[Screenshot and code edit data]

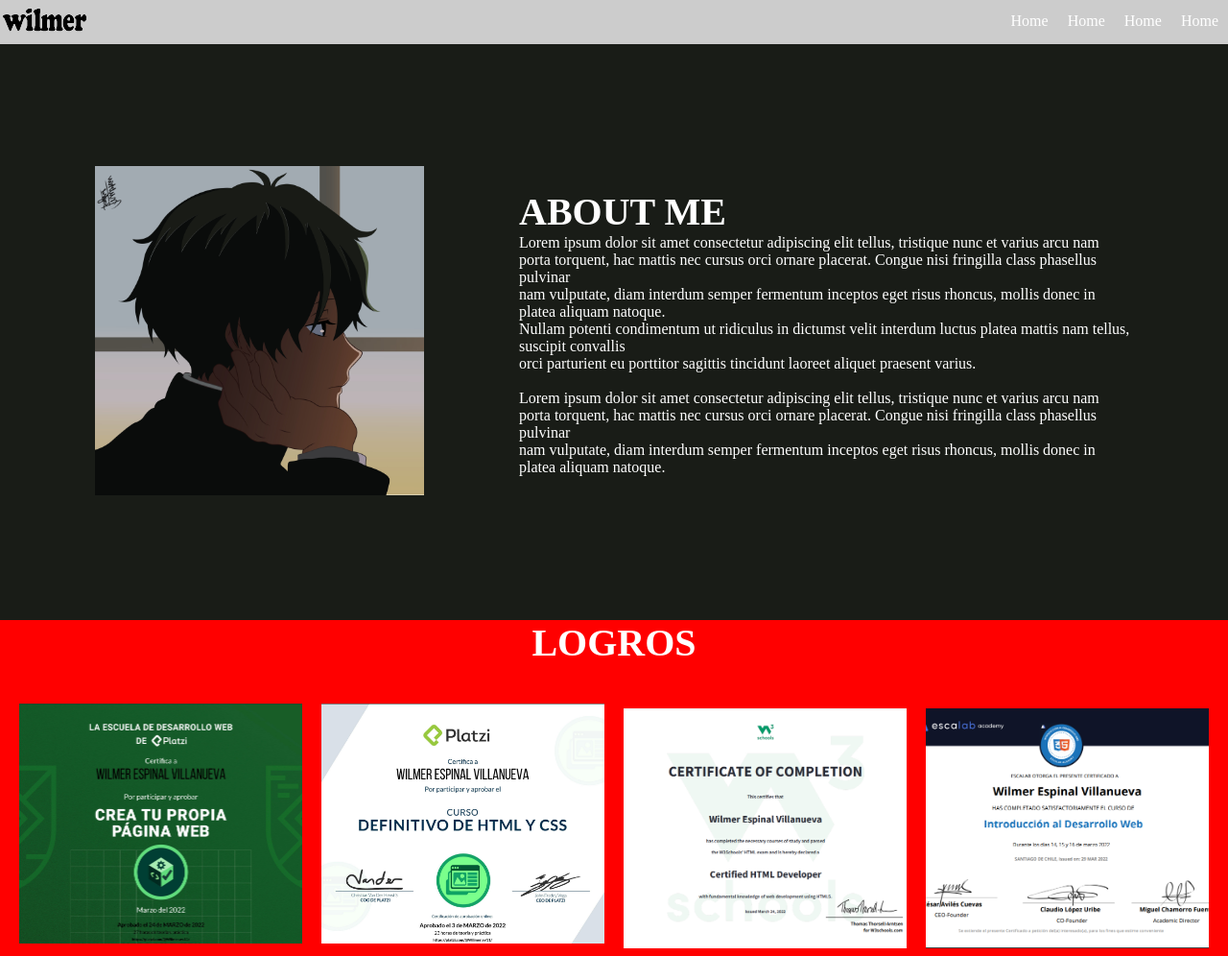
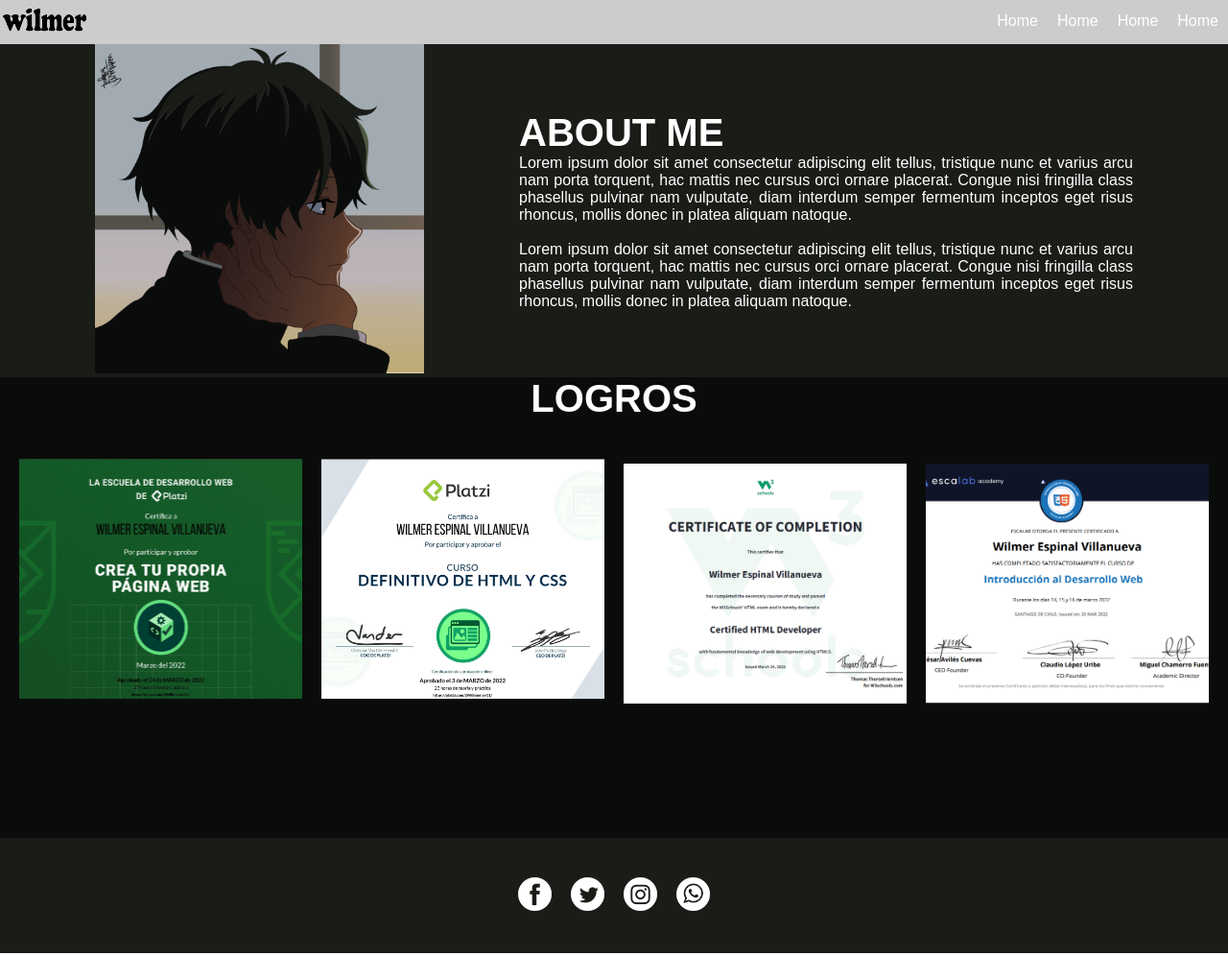
Before and after one commit to WilmerEspinal/Portafolio, a plain HTML site: page html/index2.html in a window 1280 px wide. Shown: the part 2-998 px from the top of the page at 96% size. Drawn offline with Linux system fonts and the light colour scheme.

Commit message:
version final

```diff
--- a/html/index2.html
+++ b/html/index2.html
@@ -61,18 +61,16 @@
             </div>
             <article class="main-datos">
                 <h1>ABOUT ME</h1>
-                <p>
-                    Lorem ipsum dolor sit amet consectetur adipiscing elit tellus, tristique nunc et varius arcu nam<br>
-                    porta torquent, hac mattis nec cursus orci ornare placerat. Congue nisi fringilla class phasellus pulvinar<br>
-                    nam vulputate, diam interdum semper fermentum inceptos eget risus rhoncus, mollis donec in platea aliquam natoque.<br>
-                    Nullam potenti condimentum ut ridiculus in dictumst velit interdum luctus platea mattis nam tellus, suscipit convallis<br>
-                    orci parturient eu porttitor sagittis tincidunt laoreet aliquet praesent varius.
+                <p class="text">
+                    Lorem ipsum dolor sit amet consectetur adipiscing elit tellus, tristique nunc et varius arcu nam
+                    porta torquent, hac mattis nec cursus orci ornare placerat. Congue nisi fringilla class phasellus pulvinar
+                    nam vulputate, diam interdum semper fermentum inceptos eget risus rhoncus, mollis donec in platea aliquam natoque.
                 </p>
                 <br>
                 <p>
-                    Lorem ipsum dolor sit amet consectetur adipiscing elit tellus, tristique nunc et varius arcu nam<br>
-                    porta torquent, hac mattis nec cursus orci ornare placerat. Congue nisi fringilla class phasellus pulvinar<br>
-                    nam vulputate, diam interdum semper fermentum inceptos eget risus rhoncus, mollis donec in platea aliquam natoque.<br>
+                    Lorem ipsum dolor sit amet consectetur adipiscing elit tellus, tristique nunc et varius arcu nam
+                    porta torquent, hac mattis nec cursus orci ornare placerat. Congue nisi fringilla class phasellus pulvinar
+                    nam vulputate, diam interdum semper fermentum inceptos eget risus rhoncus, mollis donec in platea aliquam natoque.
                 </p>
             </article>
         </section>
@@ -91,18 +89,30 @@
                 <div class="logro-four logros">
                     <img src="../images/scalab-academy.png" alt="cetificado">
                 </div>
-        </article>
-        </section>
-        <section class="redes-sociales">
-
+            </article>
         </section>
     </main>
     <!-- END MAIN -->
 
     <!-- OPEN HEADER -->
-    <header>
+    <footer>
+        <div class="container-redes-sociales">
+            <a href="https://www.facebook.com/gwilmer.espinal">
+                <img src="../images/Facebook.png" alt="logo-facebook">
+            </a>
+            <a href="#">
+                <img src="../images/Twitter.png" alt="logo-twitter">
+            </a>
+            <a href="https://instagram.com/wilmer_ev_?igshid=YmMyMTA2M2Y=">
+                <img src="../images/Instagram.png" alt="logo-instagram">
+            </a>
+            <a href="#">
+                <img src="../images/WhatsApp.png" alt="-logo-whatsapp">
+            </a>
 
-    </header>
+
+        </div>
+    </footer>
     <!-- END HEADER -->
 </body>
 </html>
--- a/style/style.css
+++ b/style/style.css
@@ -8,6 +8,7 @@ html {
 }
 body {
     font-size: 1.6rem;
+    font-family: 'Poppins',sans-serif;
 }
 header {
     width: 100%;
@@ -117,7 +118,13 @@ header {
     .main-datos {
         width: 100% !important;
     }
-
+    .main-datos h1 {
+        text-align: center;
+    }
+    .main-datos p {
+        text-align: justify;
+        line-height: 1.3;
+    }
 
 }
 /* ================MOVIL================== */
@@ -125,7 +132,6 @@ header {
 /* OPEN MAIN */
 main {
     width: 100%;
-    height: 75vh;
 }
 .container-image-main {
     width: 25%;
@@ -143,8 +149,6 @@ main {
     align-items: center;
     justify-content: space-evenly;
     background: #191c17;
-    height: 100%;
-    overflow: auto;
     margin-top: 48px;
 }
 .main-datos {
@@ -156,6 +160,7 @@ main {
 }
 .section-info p {
     color: white;
+    text-align: justify;
 }
 /* ========================================================== */
 .section-logros {
@@ -163,7 +168,7 @@ main {
     height: 60vh;
     max-height: 62vh;
     min-height: 54vh;
-    background: red;
+    background: #0a0c0b;
     content: "";
     clear: both;
     display: table;
@@ -176,7 +181,6 @@ main {
 .logros {
     width: 24%;
     height: 250px;
-    background: lime;
     display: flex;
 }
 .container-logros {
@@ -189,10 +193,6 @@ main {
     object-fit: cover;
 }
 /* ======================================================= */
-.redes-sociales {
-    width: 100%;
-    height: 40vh;
-}
 /* END MAIN */
 
 @media (max-width: 730px) {
@@ -264,3 +264,19 @@ main {
         display: flex;
     }
 }
+/* =========================OPEN FOOTER======================== */
+footer {
+    width: 100%;
+    height: 15vh;
+    background: #191c17;
+}
+.container-redes-sociales {
+    display: flex;
+    justify-content: center;
+    align-items: center;
+    height: 100%;
+}
+.container-redes-sociales img {
+    margin: 10px;
+}
+/* =========================END FOOTER======================== */
--- a/style/stylehome.css
+++ b/style/stylehome.css
@@ -31,7 +31,7 @@ nav ul {
     display: flex;
     justify-content: center;
     background: red;
-    width: 150px;
+    width: 200px;
     padding: 5px;
     border-radius: 3px;
 }
@@ -39,11 +39,12 @@ a {
     text-decoration: none;
     color: white;
     font-size: 2rem;
+    margin: auto;
 }
 nav li {
     list-style: none;
 }
-@media screen and (max-width: 600px) {
+@media screen and (max-width: 730px) {
     .main-home {
         background: url(../images/background-home-movil.jpg) no-repeat;
         background-position: center;
```
Also changed, not shown: images/Facebook.png (added), images/Instagram.png (added), images/Twitter.png (added), images/WhatsApp.png (added), images/tik-tok-final.png (added), images/tik-tok-final2.png (added).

WORK INSTRUCTION: Reproduce the lines above exactly, please, but not the pictures in them.

ANSWER FOR THE TASK:
Before and after one commit to WilmerEspinal/Portafolio, a plain HTML site: page html/index2.html in a window 1280 px wide. Shown: the part 2-998 px from the top of the page at 96% size. Drawn offline with Linux system fonts and the light colour scheme.

Commit message:
version final

```diff
--- a/html/index2.html
+++ b/html/index2.html
@@ -61,18 +61,16 @@
             </div>
             <article class="main-datos">
                 <h1>ABOUT ME</h1>
-                <p>
-                    Lorem ipsum dolor sit amet consectetur adipiscing elit tellus, tristique nunc et varius arcu nam<br>
-                    porta torquent, hac mattis nec cursus orci ornare placerat. Congue nisi fringilla class phasellus pulvinar<br>
-                    nam vulputate, diam interdum semper fermentum inceptos eget risus rhoncus, mollis donec in platea aliquam natoque.<br>
-                    Nullam potenti condimentum ut ridiculus in dictumst velit interdum luctus platea mattis nam tellus, suscipit convallis<br>
-                    orci parturient eu porttitor sagittis tincidunt laoreet aliquet praesent varius.
+                <p class="text">
+                    Lorem ipsum dolor sit amet consectetur adipiscing elit tellus, tristique nunc et varius arcu nam
+                    porta torquent, hac mattis nec cursus orci ornare placerat. Congue nisi fringilla class phasellus pulvinar
+                    nam vulputate, diam interdum semper fermentum inceptos eget risus rhoncus, mollis donec in platea aliquam natoque.
                 </p>
                 <br>
                 <p>
-                    Lorem ipsum dolor sit amet consectetur adipiscing elit tellus, tristique nunc et varius arcu nam<br>
-                    porta torquent, hac mattis nec cursus orci ornare placerat. Congue nisi fringilla class phasellus pulvinar<br>
-                    nam vulputate, diam interdum semper fermentum inceptos eget risus rhoncus, mollis donec in platea aliquam natoque.<br>
+                    Lorem ipsum dolor sit amet consectetur adipiscing elit tellus, tristique nunc et varius arcu nam
+                    porta torquent, hac mattis nec cursus orci ornare placerat. Congue nisi fringilla class phasellus pulvinar
+                    nam vulputate, diam interdum semper fermentum inceptos eget risus rhoncus, mollis donec in platea aliquam natoque.
                 </p>
             </article>
         </section>
@@ -91,18 +89,30 @@
                 <div class="logro-four logros">
                     <img src="../images/scalab-academy.png" alt="cetificado">
                 </div>
-        </article>
-        </section>
-        <section class="redes-sociales">
-
+            </article>
         </section>
     </main>
     <!-- END MAIN -->
 
     <!-- OPEN HEADER -->
-    <header>
+    <footer>
+        <div class="container-redes-sociales">
+            <a href="https://www.facebook.com/gwilmer.espinal">
+                <img src="../images/Facebook.png" alt="logo-facebook">
+            </a>
+            <a href="#">
+                <img src="../images/Twitter.png" alt="logo-twitter">
+            </a>
+            <a href="https://instagram.com/wilmer_ev_?igshid=YmMyMTA2M2Y=">
+                <img src="../images/Instagram.png" alt="logo-instagram">
+            </a>
+            <a href="#">
+                <img src="../images/WhatsApp.png" alt="-logo-whatsapp">
+            </a>
 
-    </header>
+
+        </div>
+    </footer>
     <!-- END HEADER -->
 </body>
 </html>
--- a/style/style.css
+++ b/style/style.css
@@ -8,6 +8,7 @@ html {
 }
 body {
     font-size: 1.6rem;
+    font-family: 'Poppins',sans-serif;
 }
 header {
     width: 100%;
@@ -117,7 +118,13 @@ header {
     .main-datos {
         width: 100% !important;
     }
-
+    .main-datos h1 {
+        text-align: center;
+    }
+    .main-datos p {
+        text-align: justify;
+        line-height: 1.3;
+    }
 
 }
 /* ================MOVIL================== */
@@ -125,7 +132,6 @@ header {
 /* OPEN MAIN */
 main {
     width: 100%;
-    height: 75vh;
 }
 .container-image-main {
     width: 25%;
@@ -143,8 +149,6 @@ main {
     align-items: center;
     justify-content: space-evenly;
     background: #191c17;
-    height: 100%;
-    overflow: auto;
     margin-top: 48px;
 }
 .main-datos {
@@ -156,6 +160,7 @@ main {
 }
 .section-info p {
     color: white;
+    text-align: justify;
 }
 /* ========================================================== */
 .section-logros {
@@ -163,7 +168,7 @@ main {
     height: 60vh;
     max-height: 62vh;
     min-height: 54vh;
-    background: red;
+    background: #0a0c0b;
     content: "";
     clear: both;
     display: table;
@@ -176,7 +181,6 @@ main {
 .logros {
     width: 24%;
     height: 250px;
-    background: lime;
     display: flex;
 }
 .container-logros {
@@ -189,10 +193,6 @@ main {
     object-fit: cover;
 }
 /* ======================================================= */
-.redes-sociales {
-    width: 100%;
-    height: 40vh;
-}
 /* END MAIN */
 
 @media (max-width: 730px) {
@@ -264,3 +264,19 @@ main {
         display: flex;
     }
 }
+/* =========================OPEN FOOTER======================== */
+footer {
+    width: 100%;
+    height: 15vh;
+    background: #191c17;
+}
+.container-redes-sociales {
+    display: flex;
+    justify-content: center;
+    align-items: center;
+    height: 100%;
+}
+.container-redes-sociales img {
+    margin: 10px;
+}
+/* =========================END FOOTER======================== */
--- a/style/stylehome.css
+++ b/style/stylehome.css
@@ -31,7 +31,7 @@ nav ul {
     display: flex;
     justify-content: center;
     background: red;
-    width: 150px;
+    width: 200px;
     padding: 5px;
     border-radius: 3px;
 }
@@ -39,11 +39,12 @@ a {
     text-decoration: none;
     color: white;
     font-size: 2rem;
+    margin: auto;
 }
 nav li {
     list-style: none;
 }
-@media screen and (max-width: 600px) {
+@media screen and (max-width: 730px) {
     .main-home {
         background: url(../images/background-home-movil.jpg) no-repeat;
         background-position: center;
```
Also changed, not shown: images/Facebook.png (added), images/Instagram.png (added), images/Twitter.png (added), images/WhatsApp.png (added), images/tik-tok-final.png (added), images/tik-tok-final2.png (added).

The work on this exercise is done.